Aim of the exercise
Only lines that contain the word "elif" are to be returned from the data below.

Input data
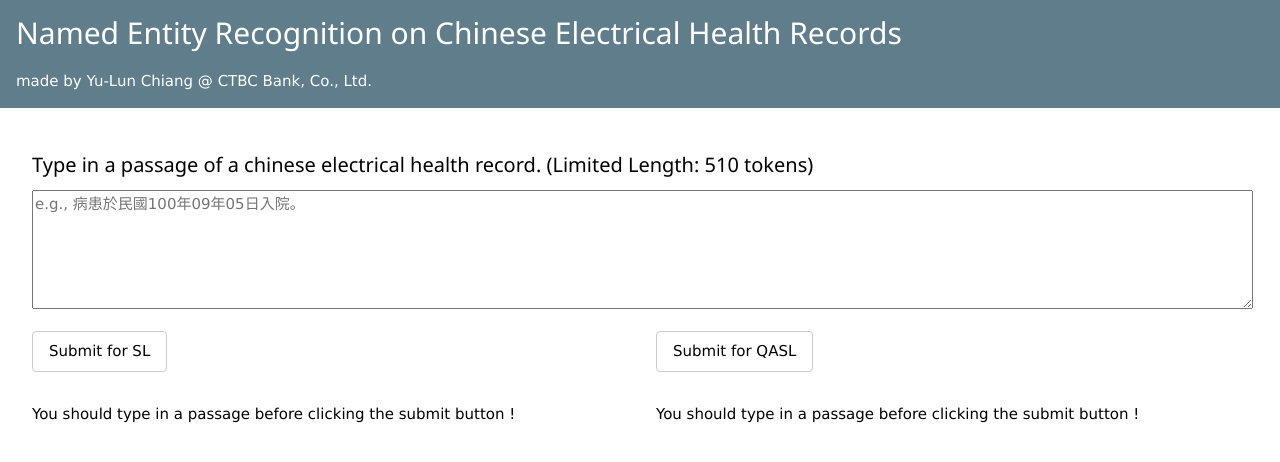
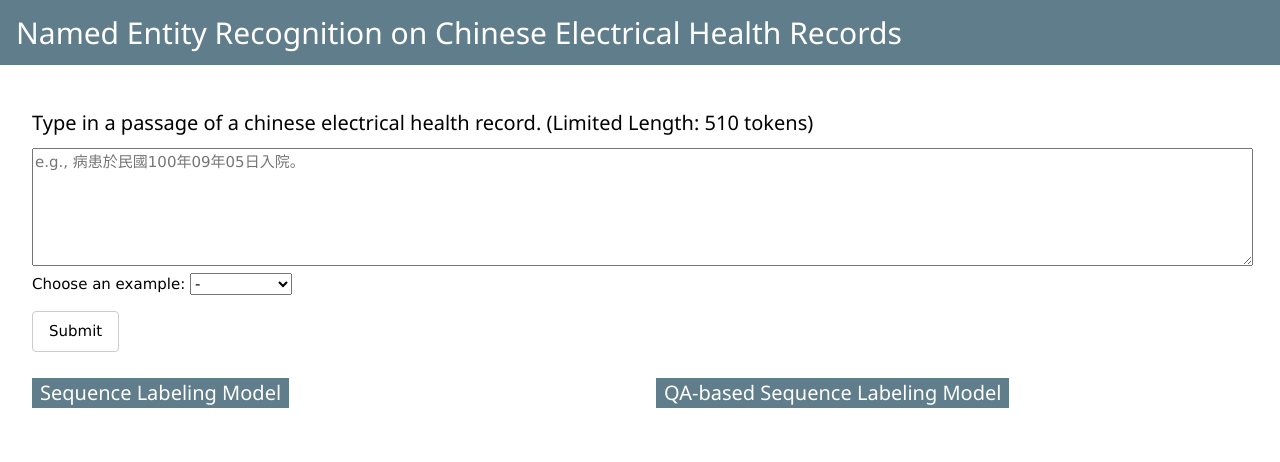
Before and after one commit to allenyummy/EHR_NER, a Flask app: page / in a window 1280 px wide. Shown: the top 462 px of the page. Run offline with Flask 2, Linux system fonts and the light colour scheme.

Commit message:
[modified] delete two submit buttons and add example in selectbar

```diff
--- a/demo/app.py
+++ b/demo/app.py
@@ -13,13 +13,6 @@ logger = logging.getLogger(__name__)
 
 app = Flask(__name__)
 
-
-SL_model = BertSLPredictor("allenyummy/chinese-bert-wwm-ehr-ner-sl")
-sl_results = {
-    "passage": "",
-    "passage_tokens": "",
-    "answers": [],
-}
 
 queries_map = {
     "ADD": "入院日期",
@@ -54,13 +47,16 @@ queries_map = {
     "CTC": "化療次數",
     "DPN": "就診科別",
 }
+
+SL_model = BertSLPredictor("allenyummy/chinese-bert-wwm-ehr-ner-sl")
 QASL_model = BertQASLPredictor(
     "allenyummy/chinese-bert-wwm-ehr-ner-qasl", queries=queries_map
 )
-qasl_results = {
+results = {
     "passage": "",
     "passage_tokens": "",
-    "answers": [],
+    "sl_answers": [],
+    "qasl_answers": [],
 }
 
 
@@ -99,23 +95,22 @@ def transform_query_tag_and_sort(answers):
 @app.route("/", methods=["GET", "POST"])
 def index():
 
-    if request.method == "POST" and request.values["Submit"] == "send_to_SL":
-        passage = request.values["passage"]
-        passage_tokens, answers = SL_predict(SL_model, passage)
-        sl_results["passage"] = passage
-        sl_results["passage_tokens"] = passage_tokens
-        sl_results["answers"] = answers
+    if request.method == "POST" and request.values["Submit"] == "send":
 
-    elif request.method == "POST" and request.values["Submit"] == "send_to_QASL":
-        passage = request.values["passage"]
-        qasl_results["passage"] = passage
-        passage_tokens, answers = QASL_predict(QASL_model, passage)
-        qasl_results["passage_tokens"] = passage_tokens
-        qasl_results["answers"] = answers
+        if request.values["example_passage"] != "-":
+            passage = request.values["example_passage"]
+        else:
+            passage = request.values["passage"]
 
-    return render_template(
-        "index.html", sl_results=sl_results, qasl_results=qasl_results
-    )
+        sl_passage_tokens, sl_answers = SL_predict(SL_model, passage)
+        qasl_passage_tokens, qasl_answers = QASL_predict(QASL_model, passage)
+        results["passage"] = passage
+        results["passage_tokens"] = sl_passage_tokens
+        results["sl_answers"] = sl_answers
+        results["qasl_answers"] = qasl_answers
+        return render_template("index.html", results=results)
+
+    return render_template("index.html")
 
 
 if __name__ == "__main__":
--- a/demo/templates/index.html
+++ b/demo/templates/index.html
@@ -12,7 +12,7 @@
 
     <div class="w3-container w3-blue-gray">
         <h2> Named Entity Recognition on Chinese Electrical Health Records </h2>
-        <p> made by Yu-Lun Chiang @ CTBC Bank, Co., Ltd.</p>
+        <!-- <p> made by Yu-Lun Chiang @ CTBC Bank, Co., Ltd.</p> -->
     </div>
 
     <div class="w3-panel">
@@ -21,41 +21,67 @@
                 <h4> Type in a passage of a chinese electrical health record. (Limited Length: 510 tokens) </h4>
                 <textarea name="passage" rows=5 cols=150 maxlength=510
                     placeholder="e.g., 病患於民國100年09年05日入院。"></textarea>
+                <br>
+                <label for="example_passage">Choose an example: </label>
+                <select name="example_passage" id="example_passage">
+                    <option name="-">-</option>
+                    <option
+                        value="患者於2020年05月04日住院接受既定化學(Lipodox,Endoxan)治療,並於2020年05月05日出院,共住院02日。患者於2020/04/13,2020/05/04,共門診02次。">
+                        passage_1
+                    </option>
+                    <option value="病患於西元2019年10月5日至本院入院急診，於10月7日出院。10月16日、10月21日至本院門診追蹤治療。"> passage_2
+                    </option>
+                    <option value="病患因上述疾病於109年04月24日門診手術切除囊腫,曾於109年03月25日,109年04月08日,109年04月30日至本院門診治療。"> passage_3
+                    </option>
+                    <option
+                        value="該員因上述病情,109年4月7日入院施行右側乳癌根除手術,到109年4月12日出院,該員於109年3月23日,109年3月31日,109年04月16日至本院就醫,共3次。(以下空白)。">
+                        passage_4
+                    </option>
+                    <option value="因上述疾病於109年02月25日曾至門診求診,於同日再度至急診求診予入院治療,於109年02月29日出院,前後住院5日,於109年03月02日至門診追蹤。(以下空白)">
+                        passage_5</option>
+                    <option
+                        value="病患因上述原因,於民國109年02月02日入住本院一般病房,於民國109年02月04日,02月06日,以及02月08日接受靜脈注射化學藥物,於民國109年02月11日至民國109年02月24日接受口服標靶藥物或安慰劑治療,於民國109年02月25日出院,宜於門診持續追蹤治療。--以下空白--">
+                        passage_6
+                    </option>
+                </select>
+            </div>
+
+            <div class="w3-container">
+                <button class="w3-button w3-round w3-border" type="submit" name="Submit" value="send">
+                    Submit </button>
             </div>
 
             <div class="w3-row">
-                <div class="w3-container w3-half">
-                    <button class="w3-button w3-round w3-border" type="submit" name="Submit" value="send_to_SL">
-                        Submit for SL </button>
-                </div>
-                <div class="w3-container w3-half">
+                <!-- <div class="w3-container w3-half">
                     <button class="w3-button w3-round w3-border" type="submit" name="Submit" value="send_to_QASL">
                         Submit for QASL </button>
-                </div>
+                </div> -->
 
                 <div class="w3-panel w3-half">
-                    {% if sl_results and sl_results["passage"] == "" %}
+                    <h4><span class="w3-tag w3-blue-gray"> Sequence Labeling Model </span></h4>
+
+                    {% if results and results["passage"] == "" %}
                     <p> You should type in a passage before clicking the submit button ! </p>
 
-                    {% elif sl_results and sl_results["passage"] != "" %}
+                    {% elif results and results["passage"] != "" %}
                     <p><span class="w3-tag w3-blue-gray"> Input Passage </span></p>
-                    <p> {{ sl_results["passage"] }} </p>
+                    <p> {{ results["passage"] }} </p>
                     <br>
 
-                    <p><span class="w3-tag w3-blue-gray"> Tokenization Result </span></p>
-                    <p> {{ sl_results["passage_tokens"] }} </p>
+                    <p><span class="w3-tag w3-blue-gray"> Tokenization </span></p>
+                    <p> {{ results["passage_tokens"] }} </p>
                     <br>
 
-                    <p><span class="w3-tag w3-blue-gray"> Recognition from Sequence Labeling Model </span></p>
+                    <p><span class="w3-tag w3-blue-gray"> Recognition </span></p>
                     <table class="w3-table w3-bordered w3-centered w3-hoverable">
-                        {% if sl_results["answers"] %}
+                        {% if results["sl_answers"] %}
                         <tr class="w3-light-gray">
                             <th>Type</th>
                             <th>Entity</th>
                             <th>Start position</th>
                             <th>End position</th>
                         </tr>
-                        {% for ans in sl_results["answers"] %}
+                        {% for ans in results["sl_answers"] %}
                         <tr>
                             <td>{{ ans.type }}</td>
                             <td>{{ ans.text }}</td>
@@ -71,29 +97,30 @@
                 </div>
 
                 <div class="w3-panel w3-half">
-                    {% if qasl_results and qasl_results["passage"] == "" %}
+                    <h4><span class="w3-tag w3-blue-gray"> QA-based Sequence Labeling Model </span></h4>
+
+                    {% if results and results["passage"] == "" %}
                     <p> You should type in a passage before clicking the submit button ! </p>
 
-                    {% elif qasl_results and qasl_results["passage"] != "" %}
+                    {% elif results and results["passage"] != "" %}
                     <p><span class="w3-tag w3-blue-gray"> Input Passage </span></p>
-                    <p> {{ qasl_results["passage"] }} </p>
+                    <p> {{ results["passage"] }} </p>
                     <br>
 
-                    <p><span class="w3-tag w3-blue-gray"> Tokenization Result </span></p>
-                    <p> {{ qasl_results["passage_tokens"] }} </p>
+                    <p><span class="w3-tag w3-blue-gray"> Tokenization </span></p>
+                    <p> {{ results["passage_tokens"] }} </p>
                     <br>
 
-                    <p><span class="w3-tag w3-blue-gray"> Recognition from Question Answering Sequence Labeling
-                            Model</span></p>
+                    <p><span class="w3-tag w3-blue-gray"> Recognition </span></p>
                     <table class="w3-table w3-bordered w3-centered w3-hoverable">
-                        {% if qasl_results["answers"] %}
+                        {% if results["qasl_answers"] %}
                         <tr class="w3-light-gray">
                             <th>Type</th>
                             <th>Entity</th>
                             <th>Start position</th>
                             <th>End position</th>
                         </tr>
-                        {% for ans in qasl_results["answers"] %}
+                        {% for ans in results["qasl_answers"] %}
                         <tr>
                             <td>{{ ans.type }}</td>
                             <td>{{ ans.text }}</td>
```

Answer below
-    elif request.method == "POST" and request.values["Submit"] == "send_to_QASL":
-                    {% elif sl_results and sl_results["passage"] != "" %}
+                    {% elif results and results["passage"] != "" %}
-                    {% elif qasl_results and qasl_results["passage"] != "" %}
+                    {% elif results and results["passage"] != "" %}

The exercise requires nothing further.